No, the only real appeal of the veto lies in its political potential. Clinton occasionally used his power to punish uncooperative Republicans by denying them local projects, as when he struck down tax breaks for Idaho Potato Farmers, just to stick it to one of his more vocal opponents, Sen. Larry Craig. This president could do the same—he could, for instance, influence congressional races by denying Democrats the ability to win votes back home through earmarks, while allowing Republicans to pork out to their hearts content. What would stop him?

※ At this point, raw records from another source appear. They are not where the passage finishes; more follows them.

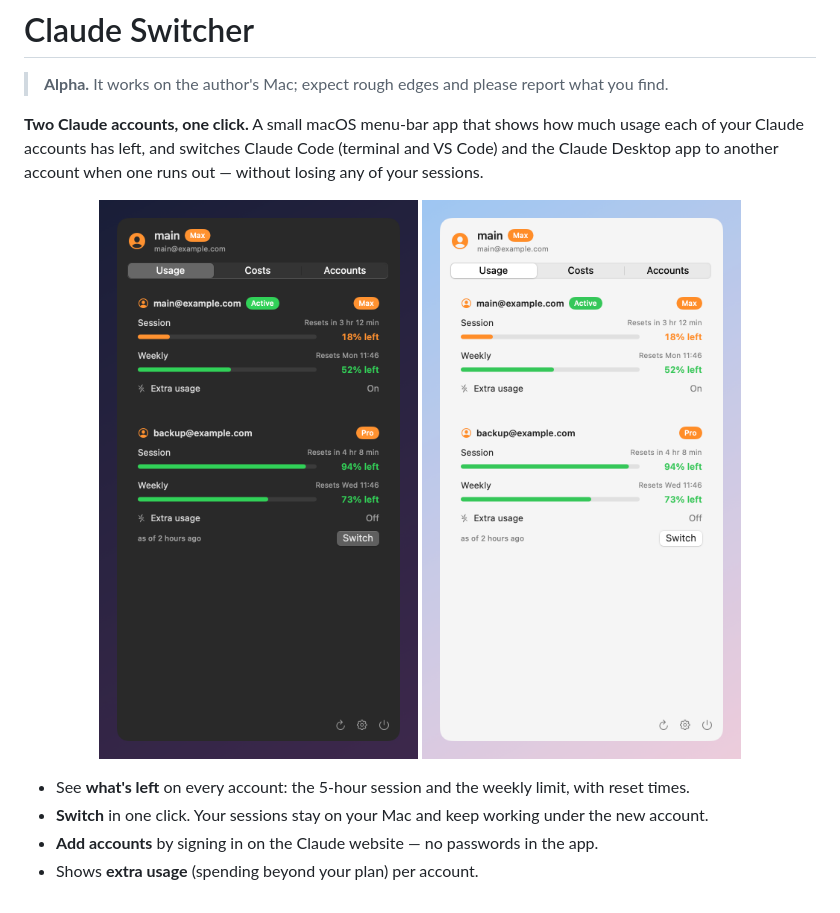
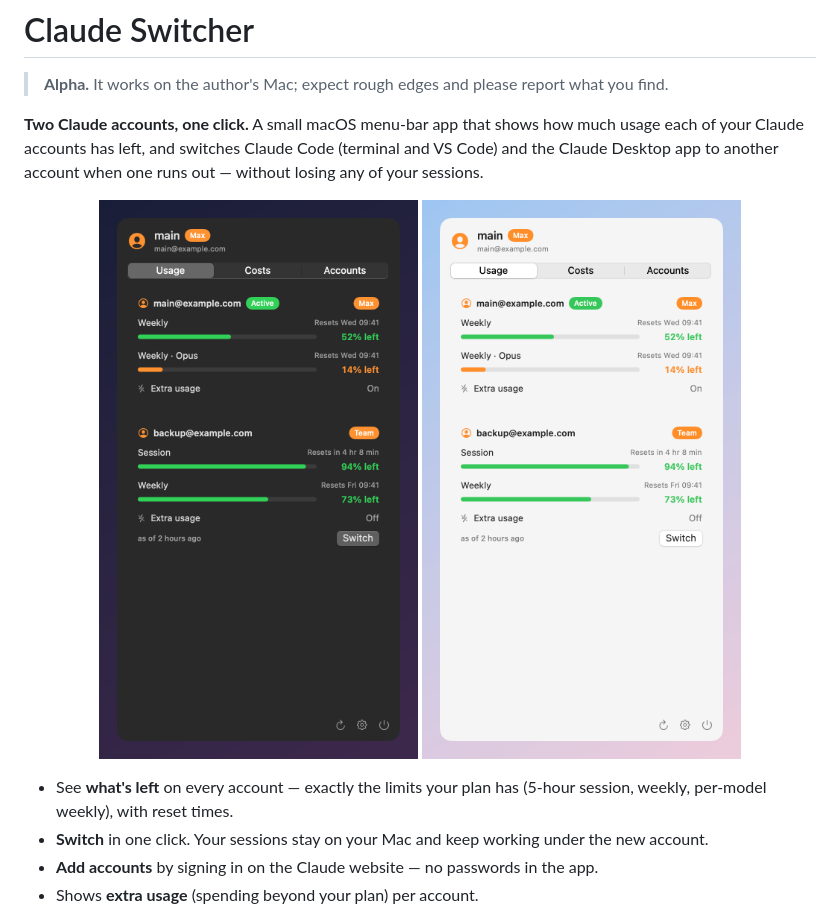
Before and after one commit to fzunic7/claude-switcher, a Markdown page: README.md, the part around one of its changes. GitHub-like rendering; pictures changed too: docs/images/usage-dark.png, docs/images/usage-light.png.

```diff
--- a/README.md
+++ b/README.md
@@ -9,7 +9,7 @@
   <img src="docs/images/usage-light.png" width="360" alt="The same panel in light mode">
 </p>
 
-- See **what's left** on every account: the 5-hour session and the weekly limit, with reset times.
+- See **what's left** on every account — exactly the limits your plan has (5-hour session, weekly, per-model weekly), with reset times.
 - **Switch** in one click. Your sessions stay on your Mac and keep working under the new account.
 - **Add accounts** by signing in on the Claude website — no passwords in the app.
 - Shows **extra usage** (spending beyond your plan) per account.
```
Also changed, not shown: other parts of README.md (+3 -3 lines), docs/images/accounts.png, docs/images/costs.png, docs/images/settings.png, 11 other files.
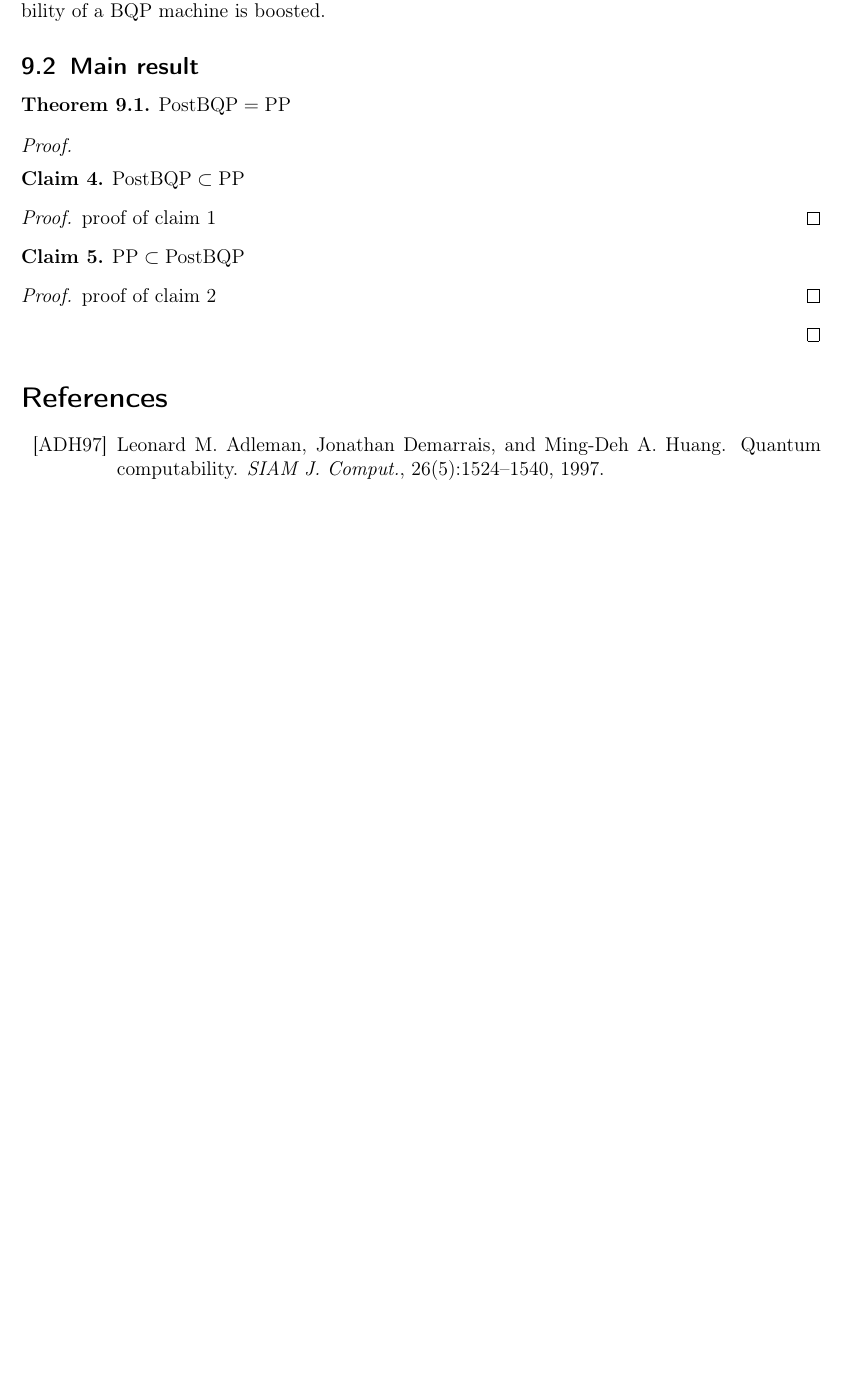
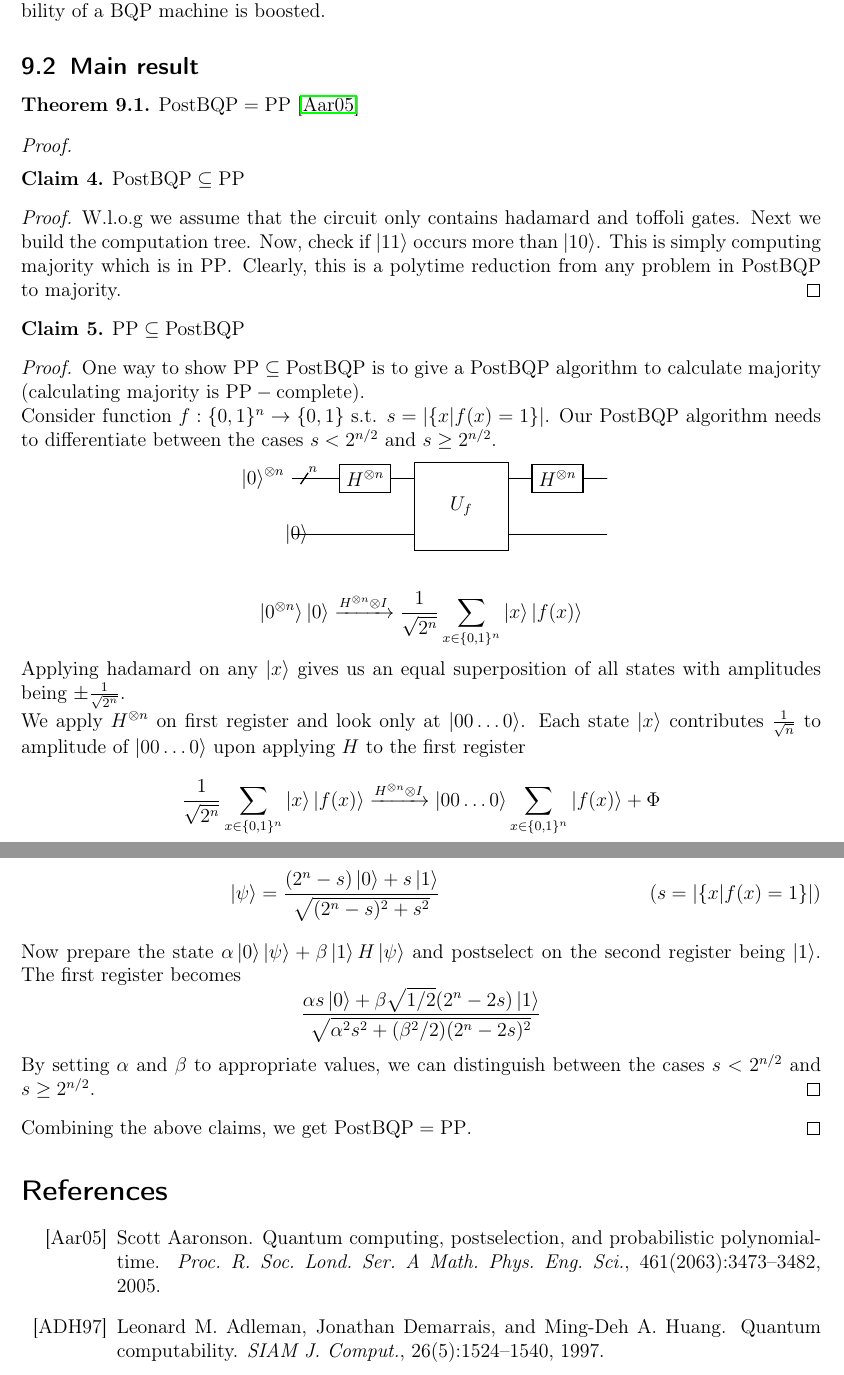
Before and after one commit to NithishRaja/Survey_on_quantum_complexity_classes, a LaTeX document (main.tex, which reads reference.bib, sections/PostBQP/PostBQP_equals_BQP.tex): part of page 8 of 8 before the commit and two parts of pages 8 and 9 of 9 after it, the two joined at a grey line, cut so that both start at the same text, the shorter picture padded with empty space. Compiled offline with pdfLaTeX.

Commit message:
add proof for PostBQP equals PP

```diff
--- a/reference.bib
+++ b/reference.bib
@@ -49,3 +49,12 @@ MRREVIEWER = {Claus-Peter Schnorr},
        DOI = {10.1007/BF01744431},
        URL = {https://doi.org/10.1007/BF01744431},
 }
+@article {Aar05,
+    AUTHOR = {Aaronson, Scott},
+     TITLE = {Quantum computing, postselection, and probabilistic
+              polynomial-time},
+   JOURNAL = {Proc. R. Soc. Lond. Ser. A Math. Phys. Eng. Sci.},
+  FJOURNAL = {Proceedings of The Royal Society of London. Series A.
+              Mathematical, Physical and Engineering Sciences},
+    VOLUME = {461},
+      YEAR = {2005},
--- a/sections/PostBQP/PostBQP_equals_BQP.tex
+++ b/sections/PostBQP/PostBQP_equals_BQP.tex
@@ -26,21 +26,47 @@ Formally, every language $\mathrm{L}$ in $\mathrm{PostBQP}$ has a family of circ
 \subsection{Main result}
 
 \begin{theorem}
-	$\mathrm{PostBQP} = \mathrm{PP}$
+	$\mathrm{PostBQP} = \mathrm{PP}$ \cite{Aar05}
 \end{theorem}
 \begin{proof}
 	\begin{claim}
-		$\mathrm{PostBQP} \subset \mathrm{PP}$
+		$\mathrm{PostBQP} \subseteq \mathrm{PP}$
 	\end{claim}
 	\begin{proof}
-		proof of claim 1
+		W.l.o.g we assume that the circuit only contains hadamard and toffoli gates. Next we build the computation tree. Now, check if $\ket{11}$ occurs more than $\ket{10}$. This is simply computing majority which is in $\mathrm{PP}$. Clearly, this is a polytime reduction from any problem in $\mathrm{PostBQP}$ to majority.
 	\end{proof}
 	\begin{claim}
-		$\mathrm{PP} \subset \mathrm{PostBQP}$
+		$\mathrm{PP} \subseteq \mathrm{PostBQP}$
 	\end{claim}
 	\begin{proof}
-		proof of claim 2
+		One way to show $\mathrm{PP}\subseteq\mathrm{PostBQP}$ is to give a $\mathrm{PostBQP}$ algorithm to calculate majority (calculating majority is $\mathrm{PP-complete}$).\\
+		\noindent Consider function $f:\{0,1\}^n\rightarrow\{0,1\}$ s.t. $s = |\{x|f(x)=1\}|$. Our $\mathrm{PostBQP}$ algorithm needs to differentiate between the cases $s<2^{n/2}$ and $s\ge 2^{n/2}$.
+		\begin{center}
+		\label{qckt:PP_inside_PostBQP}
+		\begin{quantikz}
+			\lstick{$\ket{0}^{\otimes n}$} & \qwbundle{n} & \gate{H^{\otimes n}} & \gate[wires=2][2cm]{U_f} & \gate{H^{\otimes n}} & \qw \\
+			& \lstick{$\ket{0}$} & \qw & \qw & \qw & \\
+		\end{quantikz}
+		\end{center}
+		\begin{equation*}
+			\ket{0^{\otimes n}}\ket{0} \xrightarrow{H^{\otimes n}\otimes I} \frac{1}{\sqrt{2^n}}\sum_{x\in\{0,1\}^n}\ket{x}\ket{f(x)}
+		\end{equation*}
+		\noindent Applying hadamard on any $\ket{x}$ gives us an equal superposition of all states with amplitudes being $\pm\frac{1}{\sqrt{2^n}}$.\\
+		\noindent We apply $H^{\otimes n}$ on first register and look only at $\ket{00\hdots 0}$. Each state $\ket{x}$ contributes $\frac{1}{\sqrt{n}}$ to amplitude of $\ket{00\hdots 0}$ upon applying $H$ to the first register
+		\begin{equation*}
+			\frac{1}{\sqrt{2^n}}\sum_{x\in\{0,1\}^n}\ket{x}\ket{f(x)} \xrightarrow{H^{\otimes n}\otimes I} \ket{00\hdots 0}\sum_{x\in \{0,1\}^n}\ket{f(x)} + \Phi
+		\end{equation*}
+		\noindent Now, we postselect on the first register being $\ket{00\hdots 0}$. The second register will then become
+		\begin{equation*}
+			\ket{\psi} = \frac{(2^n-s)\ket{0}+s\ket{1}}{\sqrt{(2^n-s)^2+s^2}}\tag{$s=|\{x|f(x)=1\}|$}
+		\end{equation*}
+		\noindent Now prepare the state $\alpha\ket{0}\ket{\psi}+\beta\ket{1}H\ket{\psi}$ and postselect on the second register being $\ket{1}$. The first register becomes
+		\begin{equation*}
+			\frac{\alpha s\ket{0}+\beta\sqrt{1/2}(2^n-2s)\ket{1}}{\sqrt{\alpha^2s^2+(\beta^2/2)(2^n-2s)^2}}
+		\end{equation*}
+		\noindent By setting $\alpha$  and $\beta$ to appropriate values, we can distinguish between the cases $s<2^{n/2}$ and $s\ge 2^{n/2}$.
 	\end{proof}
+	\noindent Combining the above claims, we get $\mathrm{PostBQP} = \mathrm{PP}$.
 \end{proof}
 
 \end{document}
```
Also changed, not shown: reference.bib (9 more changed lines).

The opportunities for abuses of power are limitless, and it’s silly to think that this president wouldn’t take advantage of them. (Brian Doherty’s concerns along these lines seem pretty cogent — and that’s from a libertarian.)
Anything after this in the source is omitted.